Field assessment of a model tuberculosis outbreak response plan for low-incidence areas
- Equal contributors
1 Westat, Inc, Rockville, Maryland, USA
2 Francis J. Curry National Tuberculosis Center, San Francisco, California, USA
3 Division of Health, Idaho Department of Heath and Welfare, Boise, Idaho, USA
4 Public Health – Seattle & King County, Seattle Washington, USA
BMC Public Health 2007, 7:307 doi:10.1186/1471-2458-7-307Published: 26 October 2007
For a regional project in four low-incidence states, we designed a customizable tuberculosis outbreak response plan. Prior to dissemination of the plan, a tuberculosis outbreak occurred, presenting an opportunity to perform a field assessment of the plan. The purpose of the assessment was to ensure that the plan included essential elements to help public health professionals recognize and respond to outbreaks.
We designed a semi-structured questionnaire and interviewed all key stakeholders involved in the response. We used common themes to assess validity of and identify gaps in the plan. A subset of participants provided structured feedback on the plan.
We interviewed 11 public health and six community stakeholders. The assessment demonstrated that (1) almost all of the main response activities were reflected in the plan; (2) the plan added value by providing a definition of a tuberculosis outbreak and guidelines for communication and evaluation. These were areas that lacked written protocols during the actual outbreak response; and (3) basic education about tuberculosis and the interpretation and use of genotyping data were important needs. Stakeholders also suggested adding to the plan questions for evaluation and a section for specific steps to take when an outbreak is suspected.

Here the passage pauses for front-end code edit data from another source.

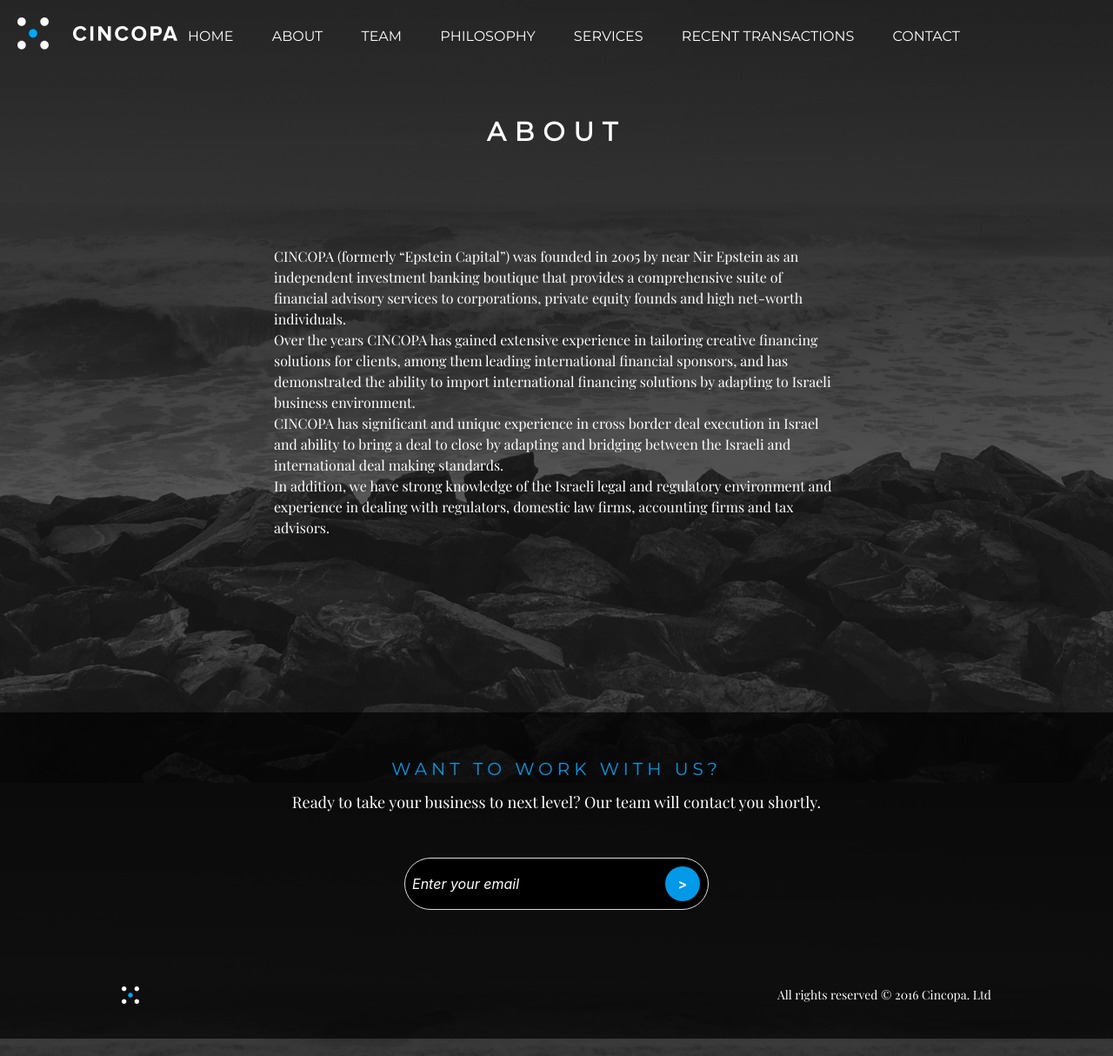
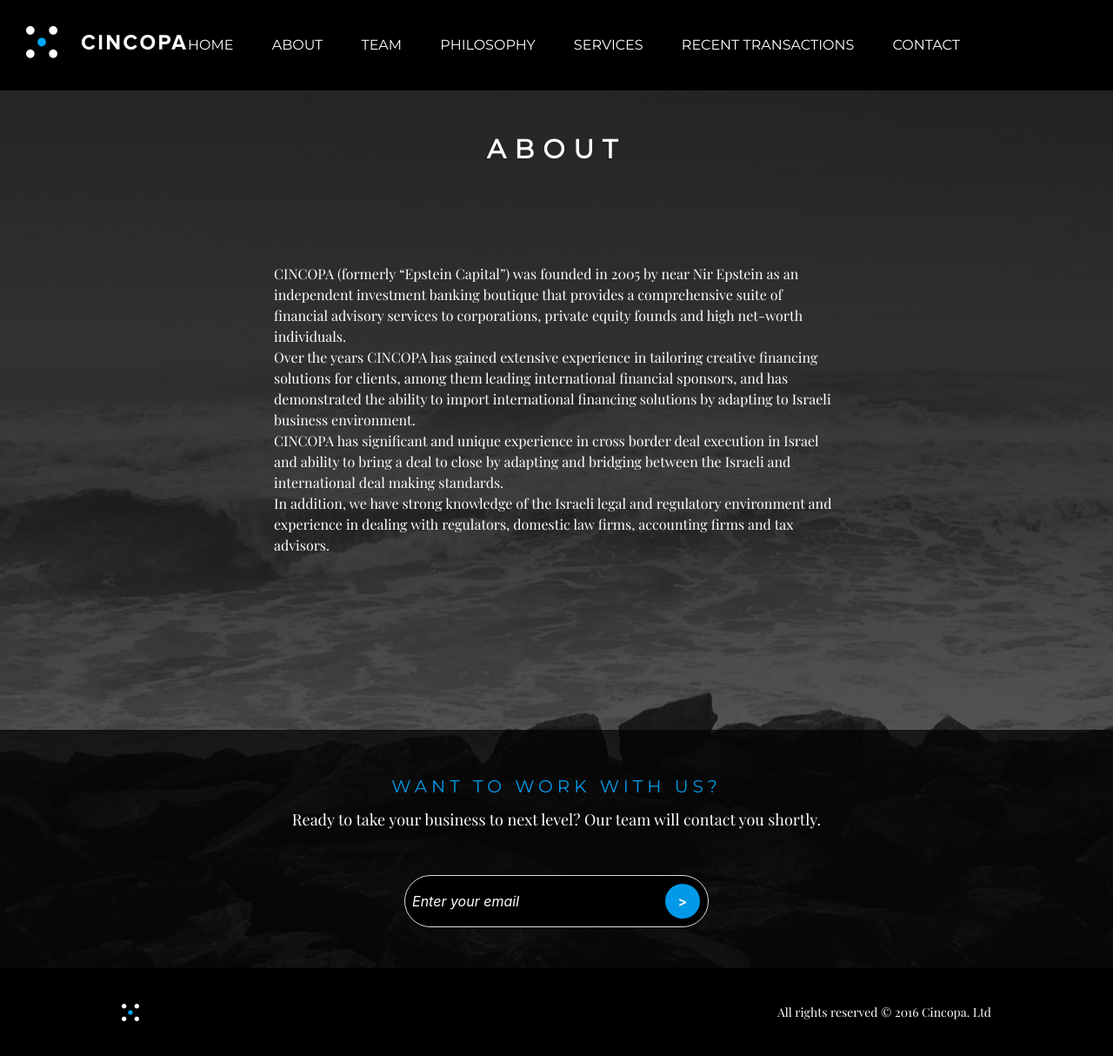
Before and after one commit to kedmyster/cincopa, a Jekyll site: the page built from about.markdown, in a window 1280 px wide. Shown: the whole page at 87% size. Built offline with Jekyll 4.4.1, drawn with Linux system fonts in a browser that asks for light colours.

Commit message:
added home js and finished navbar css

```diff
--- a/_includes/header.html
+++ b/_includes/header.html
@@ -1,18 +1,21 @@
 <header class="site-header" role="banner">
   <div class="header">
+    <div class="mobile-logo">
+      <img src="/img/static/static-mobilelogo.png" alt="">
+    </div>
     <div class="logo">
-        <img src="/img/static/static-homelogo.png"/>
+      <img src="/img/static/static-homelogo.png" />
+    </div>
+    <div class="mobile-nav">
+      <img src="/img/static/static-mobilenav.png" alt="">
     </div>
     <div class="menu">
       <ul>
-        {% assign sorted_pages = site.pages | sort:"order"  %}
-        {% for my_page in sorted_pages %}
-          {% if my_page.title %}
-          <li>
-              <a class="page-link" href="{{ my_page.url | relative_url }}">{{ my_page.title | escape }}</a>
-          </li>
-          {% endif %}
-        {% endfor %}
+        {% assign sorted_pages = site.pages | sort:"order" %} {% for my_page in sorted_pages %} {% if my_page.title %}
+        <li>
+          <a class="page-link" href="{{ my_page.url | relative_url }}">{{ my_page.title | escape }}</a>
+        </li>
+        {% endif %} {% endfor %}
       </ul>
     </div>
   </div>
--- a/_layouts/default.html
+++ b/_layouts/default.html
@@ -11,5 +11,6 @@
   <script src="/js/jquery-3.1.1.js"></script>
   <script src="/js/shave.js"></script>
   <script src="/js/team.js"></script>
+  <script src="/js/home.js"></script>
 </body>
 </html>
--- a/_layouts/home.html
+++ b/_layouts/home.html
@@ -29,7 +29,7 @@ layout: page
             <p>{{ page.about-us.text }}</p>
         </div>
         <div class="read-more">
-            <a href="{{ page.about-us.page }}">Read more</a>
+            <a href="/about/">Read more</a>
         </div>
     </div>
 </section>
@@ -55,7 +55,7 @@ layout: page
             {% endfor %}
         </div>
         <div class="read-more">
-            <a href="{{ page.services.page }}">Read more</a>
+            <a href="/services/">Read more</a>
         </div>
     </div>
 </section>
@@ -77,7 +77,7 @@ layout: page
             {% endfor %}
         </div>
         <div class="read-more">
-            <a href="{{ page.transaction.page }}">Read more</a>
+            <a href="/transactions/">Read more</a>
         </div>
     </div>
 </section>
--- a/_sass/_about.scss
+++ b/_sass/_about.scss
@@ -1,6 +1,8 @@
 .page-about {
     font-family: 'Playfair Display', serif;
+    .page {
         background-image: url(/img/about/about-background.png);
+        background-attachment: fixed;
         .section.about {
             max-width: 650px;
             margin: auto;
@@ -16,3 +18,4 @@
             }
         }
     }
+}
--- a/_sass/_home.scss
+++ b/_sass/_home.scss
@@ -53,7 +53,7 @@
                 p {
                     margin-bottom: 50px;
                     @include media ($desktop) {
-                        margin-bottom: 550px;
+                        margin-bottom: 75px;
                         font-size: 18px;
                     }
                 }
@@ -72,6 +72,9 @@
                     background-color: rgba(#101010, 0.4);
                     border-radius: 100%;
                     padding: 15px;
+                    @include media ($desktop) {
+                        margin-bottom: 275px;
+                    }
                 }
             }
         }
--- a/_sass/_layout.scss
+++ b/_sass/_layout.scss
@@ -1,11 +1,17 @@
-body{
+body {
     background-size: cover;
 }
+
 header.site-header {
     font-family: 'Montserrat', sans-serif;
     font-weight: 400;
     padding-top: 30px;
     padding-bottom: 30px;
+    background-color: rgba(#000000, 0.7);
+    @include media ($desktop){
+        padding-bottom: 40px;
+        padding-top: 40px;
+    }
     a {
         color: $base-font-color;
         text-decoration: none;
@@ -16,29 +22,75 @@ header.site-header {
             color: shade($color-primary, 25%);
         }
     }
+    .mobile-logo {
+        text-align: center;
+        img {
+            width: 100px;
+            margin-bottom: 10px;
+            @include media ($tablet){
+                width: 150px;
+            }
+            @include media ($desktop){
+                display:none;
+            }
+        }
+    }
     .logo {
         position: absolute;
+        display: none;
         top: 0;
         left: 0;
+        @include media ($desktop){
+            display:unset;
+        }
         img {
             padding-top: 20px;
             padding-left: 20px;
+            @include media ($desktop){
+                padding-top: 30px;
+                padding-left: 30px;
+            }
         }
+    }
+    .mobile-nav{
+            width: 50px;
+            margin-left: auto;
+            margin-right: auto;
+            @include media ($desktop){
+                display:none;
+            }
     }
     .menu {
         text-align: center;
         font-size: 16px;
         text-transform: uppercase;
+        display: none;
+        @include media ($desktop){
+            display: unset;
+        }
         li {
             display: inline-block;
             margin-left: 40px;
+        }
+    }
+    &:before {
+        content: "";
+        width: 28px;
+        height: 28px;
+        background: $blue;
+        position: absolute;
+        border-radius: 100%;
+        top: 0;
+        left: 50%;
+        transform: translateX(-50%) translateY(-50%);
+        @include media ($desktop){
+            display:none;
         }
     }
 }
 
 .page-content {
     .page {
-
         .page-title {
             padding-top: 50px;
             padding-bottom: 50px;
@@ -83,7 +135,6 @@ footer.site-footer {
         background-image: url("/img/static/static-logo.png");
         background-repeat: no-repeat;
         background-position: top center;
-
         text-align: center;
         @include media ($tablet) {
             font-size: 19px;
--- /dev/null
+++ b/js/home.js
@@ -0,0 +1,7 @@
+$(document).ready(function () {
+    $('.page-scroll').click(function () {
+        $('html,body').animate({
+                scrollTop: $(".section.about-us").offset().top
+            },'slow');
+    });
+});
--- a/js/team.js
+++ b/js/team.js
@@ -6,11 +6,11 @@ $(document).ready(function (e) {
         if ($paragraph.attr("aria-expanded") == "false") {
             $paragraph.shave(99999);
             $paragraph.attr("aria-expanded", "true");
-            $('a').html("Show less");
+            $(this).html("Show less");
         } else {
             $paragraph.shave(190);
             $paragraph.attr("aria-expanded", "false");
-            $('a').html("Show more");
+            $(this).html("Show more");
         }
     });
 });
```
Also changed, not shown: img/static/static-mobilelogo.png (added), img/static/static-mobilenav.png (added). Lines whose indentation alone changed are shown as unchanged.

An interactive field assessment of a programmatic tool revealed the value of a systematic outbreak response plan with a standard definition of a tuberculosis outbreak, guidelines for communication and evaluation, and response steps. The assessment highlighted the importance of education and training for tuberculosis in low-incidence areas.